2012 – Summer. I quit my job in early July and wasn’t going to start my new job until September. I had seven weeks of holiday. For the first time since I left university I had these many weeks off. I couldn’t stress about my previous job because who gave a shit. I couldn’t worry about my new job because I hadn’t started yet.
My husband was convinced that I’d start to go out of my mind but you know what, you get used to not doing anything but chilling really, really fast. School started, kids went to school, husband went to work – I spent my day writing, reading, searching for recipes on Epicurious, grocery shopping, cooking, working out, picking kids and dropping kids off…it was fabulous.
And I learnt something really important.

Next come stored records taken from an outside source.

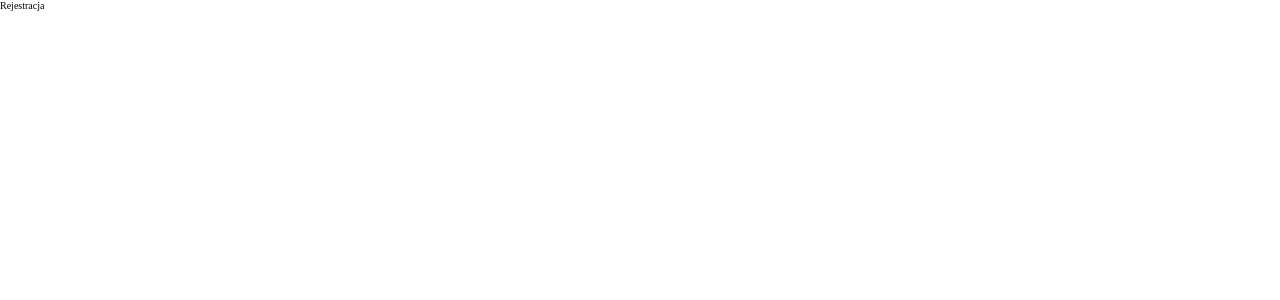
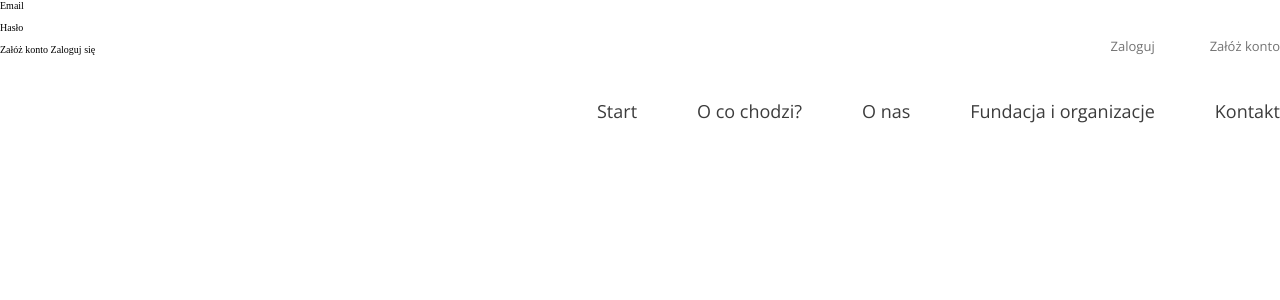
Before and after one commit to Dzikipik/oddam, a React (Create React App) app: page /register in a window 1280 px wide. Shown: the top 300 px of the page. Built offline with nearby package versions, Linux system fonts and the light colour scheme.

Commit message:
created link route and scroll components and added links to navigation component, added Register file

```diff
--- a/src/components/AboutUs.tsx
+++ b/src/components/AboutUs.tsx
@@ -2,7 +2,7 @@ import React from "react";
 
 export default function AboutUs() {
   return (
-    <section className="aboutus">
+    <section id="aboutUs" className="aboutus">
       O nas
     </section>
   );
--- a/src/components/ContactField.tsx
+++ b/src/components/ContactField.tsx
@@ -2,7 +2,7 @@ import React from "react";
 
 export default function ContactField() {
   return (
-    <section className="contactfield">
+    <section id="contactField" className="contactfield">
       Kontakt
     </section>
   );
--- a/src/components/Helping.tsx
+++ b/src/components/Helping.tsx
@@ -2,7 +2,7 @@ import React from "react";
 
 export default function Helping() {
   return (
-    <section className="helping">
+    <section id="helping" className="helping">
       Pomaganie
     </section>
   );
--- a/src/components/Home.tsx
+++ b/src/components/Home.tsx
@@ -1,4 +1,4 @@
-import React from "react";
+import React, {useEffect} from "react";
 import HomeHeader from './HomeHeader';
 import HomeThreeColumns from './HomeThreeColumns';
 import SimpleSteps from './SimpleSteps';
@@ -6,9 +6,25 @@ import AboutUs from './AboutUs';
 import Helping from './Helping';
 import ContactField from './ContactField';
 import Footer from './Footer';
+import { useLocation } from "react-router-dom";
+import { scroller } from 'react-scroll'
 
 
-export default function Home() {
+const Home = () => {
+  const { hash } = useLocation();
+
+  useEffect(() => {
+    if (!hash) return;
+
+    scroller.scrollTo(hash.slice(1), {
+      duration: 1500,
+      delay: 100,
+      smooth: true,
+      offset: 50,
+    });
+  }, [hash]);
+
+
   return (
     <div id="home" style={{ position: "relative" }}>
             <HomeHeader />
@@ -22,3 +38,5 @@ export default function Home() {
     </div>
   );
 }
+
+export default Home;
--- /dev/null
+++ b/src/components/LinkScrollTo.tsx
@@ -0,0 +1,16 @@
+import React from "react";
+import { NavLink } from "react-router-dom";
+
+type Props = {text: string; link: string;};
+
+const LinkScrollTo = ({ text, link }: Props) => {
+  return (
+    <li className="navigation-li">
+      <NavLink to={`/#${link}`} className="linkScrollTo-a">
+        {text}
+      </NavLink>
+    </li>
+  );
+};
+
+export default LinkScrollTo;
--- a/src/components/Navigation.tsx
+++ b/src/components/Navigation.tsx
@@ -1,4 +1,6 @@
 import React, { useState, useEffect } from 'react';
+import { Link } from "react-router-dom";
+import LinkScrollTo from './LinkScrollTo';
 
 export default function Navigation() {
 
@@ -10,11 +12,11 @@ export default function Navigation() {
           <li className="navigation-li">Załóż konto</li>
         </div>
           <div className="navigation-menu">
-            <li className="navigation-li">Start</li>
-            <li className="navigation-li">O co chodzi?</li>
-            <li className="navigation-li">O nas</li>
-            <li className="navigation-li">Fundacja i organizacje</li>
-            <li className="navigation-li">Kontakt</li>
+            <LinkScrollTo link="start" text="Start" />
+            <LinkScrollTo link="homeThreeColumns" text="O co chodzi?" />
+            <LinkScrollTo link="aboutUs" text="O nas" />
+            <LinkScrollTo link="helping" text="Fundacja i organizacje" />
+            <LinkScrollTo link="contactField" text="Kontakt" />
           </div>
       </div>
 
--- a/src/components/Register.tsx
+++ b/src/components/Register.tsx
@@ -1,9 +1,78 @@
-import React from "react";
+import React, { useState } from "react";
+import Navigation from "../components/Navigation";
+import { Link } from "react-router-dom";
+import { getAuth, signInWithEmailAndPassword } from "firebase/auth";
+// import { TextInput } from "./type";
 
-export default function Register() {
+//usenavigate
+
+const Register = () => {
+  const auth = getAuth();
+
+  const [login, setLogin] = useState("");
+  const [password, setPassword] = useState("");
+  const [error, setError] = useState("");
+  const [message, setMessage] = useState("");
+
+  const loginIn = (e) => {
+    setLogin(e.currentTarget.value);
+  };
+
+  const loginPassword = (e) => {
+    setPassword(e.currentTarget.value);
+  };
+
+  const logInUser = () => {
+    signInWithEmailAndPassword(auth, login, password)
+      .then((userCredential) => {
+        setError("");
+        setMessage("Udało Ci się utworzyć konto");
+      })
+      .catch((error) => {
+        const errorCode = error.code;
+        const errorMessage = error.message;
+        setError(errorCode + ":" + errorMessage);
+      });
+  };
+
   return (
-    <section className="register">
-      Rejestracja
-    </section>
+    <div className="login-register">
+      <Navigation />
+      <div className="login-register__wrapper">
+
+        {error ? <div className="errorMessage">{error}</div> : null}
+        {message ? <div className="message">{message}</div> : null}
+        <form className="login-register__form">
+          <label className="login-register__form-label">
+            <p>Email</p>
+            <input
+              onChange={loginIn}
+              value={login}
+              className="login-register__form-input"
+              type="email"
+            />
+          </label>
+          <label className="login-register__form-label">
+            <p>Hasło</p>
+            <input
+              onChange={loginPassword}
+              value={password}
+              className="login-register__form-input"
+              type="password"
+            />
+          </label>
+        </form>
+        <div className="login-register__btns">
+          <Link className="login-register__btns__createACC" to={"/createacc"}>
+            Załóż konto{" "}
+          </Link>
+          <button onClick={logInUser} className="login-register__btns__Login">
+            Zaloguj się
+          </button>
+        </div>
+      </div>
+    </div>
   );
-}
+};
+
+export default Register;
```
Also changed, not shown: src/components/LinkRoute.tsx (added, +17 -0 lines).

For some odd reason, even though I had left my job that I worked so hard at the company didn’t fall apart. Somehow the company managed to do just fine without me. It was an important lesson.

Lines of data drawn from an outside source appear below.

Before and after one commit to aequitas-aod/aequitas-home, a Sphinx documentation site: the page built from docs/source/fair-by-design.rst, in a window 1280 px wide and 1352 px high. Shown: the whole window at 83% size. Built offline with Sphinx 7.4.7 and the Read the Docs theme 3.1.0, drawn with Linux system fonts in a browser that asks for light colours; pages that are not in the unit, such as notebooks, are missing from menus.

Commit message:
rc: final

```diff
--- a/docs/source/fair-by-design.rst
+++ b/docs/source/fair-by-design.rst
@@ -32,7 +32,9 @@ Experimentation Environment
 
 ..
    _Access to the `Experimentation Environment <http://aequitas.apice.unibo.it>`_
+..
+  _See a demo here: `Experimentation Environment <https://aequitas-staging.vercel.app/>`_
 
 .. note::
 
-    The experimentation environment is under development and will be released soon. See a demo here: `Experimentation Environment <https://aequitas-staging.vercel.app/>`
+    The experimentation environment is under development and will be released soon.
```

Now when I go on holiday – and even if it’s for a short few days or three weeks, I turn my work email on my phone and iPad off. If it’s urgent and the skies fall, someone will call me. But in reality I don’t have that kind of a job. I ain’t important enough. It’s all going to be just okay.
I have gotten so much into it that today morning when I woke up and saw a work-related SMS I was more than a little annoyed that it was nothing serious and someone had taken my out of office message about sending me a text message for urgent stuff only not seriously enough. It has to be urgent, people because otherwise I need to work on my holiday and I don’t do that anymore.
In my previous life as a workaholic I would’ve logged on immediately – checked email – called people and solved whatever problem there was and felt good about being needed even while I was on holiday. Now, I’m just fine not to be needed all that intensely. A job at the end of the day and no matter how much you “make it” is still just a job and only a part of the whole enchilada.
I love my job. I have fun doing it. It’s challenging work. It’s good work. But just like when I work I don’t check out in the middle of the day to go on holiday – I don’t want to check out of my holiday either. I need to recharge my batteries so I can continue to love my job and enjoy doing it because the last time I didn’t recharge I was starting to climb walls and no one was having fun, not me and definitely not the people around crazy energizer bunny person.
Workaholism is a vicious circle. You keep working all the time until you can’t stop working. It’s all that keeps you going. You don’t know how to relax. You don’t know how to rest. You’re running all the time. When they say you have to stop and smell the roses – this is what they mean. Stop working. Take a break. Tune it all out and smell the fucking roses – or lavender as the case maybe if you’re on holiday in Provence.